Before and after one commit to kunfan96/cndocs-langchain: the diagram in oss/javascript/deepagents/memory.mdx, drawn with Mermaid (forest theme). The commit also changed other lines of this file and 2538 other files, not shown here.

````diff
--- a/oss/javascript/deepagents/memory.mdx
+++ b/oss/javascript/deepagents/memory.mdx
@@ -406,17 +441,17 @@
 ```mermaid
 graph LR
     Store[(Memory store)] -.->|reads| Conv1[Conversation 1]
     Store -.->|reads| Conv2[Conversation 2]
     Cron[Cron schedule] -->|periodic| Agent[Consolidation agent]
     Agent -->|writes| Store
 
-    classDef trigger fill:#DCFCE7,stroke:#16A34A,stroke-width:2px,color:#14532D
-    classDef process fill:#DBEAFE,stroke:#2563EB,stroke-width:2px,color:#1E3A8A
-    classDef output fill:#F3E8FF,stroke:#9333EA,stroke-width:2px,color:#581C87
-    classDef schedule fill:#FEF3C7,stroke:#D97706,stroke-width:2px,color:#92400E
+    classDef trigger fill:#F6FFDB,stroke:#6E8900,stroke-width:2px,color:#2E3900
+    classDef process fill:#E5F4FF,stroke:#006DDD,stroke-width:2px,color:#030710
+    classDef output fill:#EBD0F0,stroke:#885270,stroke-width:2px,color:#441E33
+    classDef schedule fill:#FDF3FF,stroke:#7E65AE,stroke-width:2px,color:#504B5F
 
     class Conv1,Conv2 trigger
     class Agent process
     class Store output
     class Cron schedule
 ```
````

= = = = =

**Task instructions:**
Every line of data must be returned unchanged.

**Task answer:**
Before and after one commit to kunfan96/cndocs-langchain: the diagram in oss/javascript/deepagents/memory.mdx, drawn with Mermaid (forest theme). The commit also changed other lines of this file and 2538 other files, not shown here.

````diff
--- a/oss/javascript/deepagents/memory.mdx
+++ b/oss/javascript/deepagents/memory.mdx
@@ -406,17 +441,17 @@
 ```mermaid
 graph LR
     Store[(Memory store)] -.->|reads| Conv1[Conversation 1]
     Store -.->|reads| Conv2[Conversation 2]
     Cron[Cron schedule] -->|periodic| Agent[Consolidation agent]
     Agent -->|writes| Store
 
-    classDef trigger fill:#DCFCE7,stroke:#16A34A,stroke-width:2px,color:#14532D
-    classDef process fill:#DBEAFE,stroke:#2563EB,stroke-width:2px,color:#1E3A8A
-    classDef output fill:#F3E8FF,stroke:#9333EA,stroke-width:2px,color:#581C87
-    classDef schedule fill:#FEF3C7,stroke:#D97706,stroke-width:2px,color:#92400E
+    classDef trigger fill:#F6FFDB,stroke:#6E8900,stroke-width:2px,color:#2E3900
+    classDef process fill:#E5F4FF,stroke:#006DDD,stroke-width:2px,color:#030710
+    classDef output fill:#EBD0F0,stroke:#885270,stroke-width:2px,color:#441E33
+    classDef schedule fill:#FDF3FF,stroke:#7E65AE,stroke-width:2px,color:#504B5F
 
     class Conv1,Conv2 trigger
     class Agent process
     class Store output
     class Cron schedule
 ```
````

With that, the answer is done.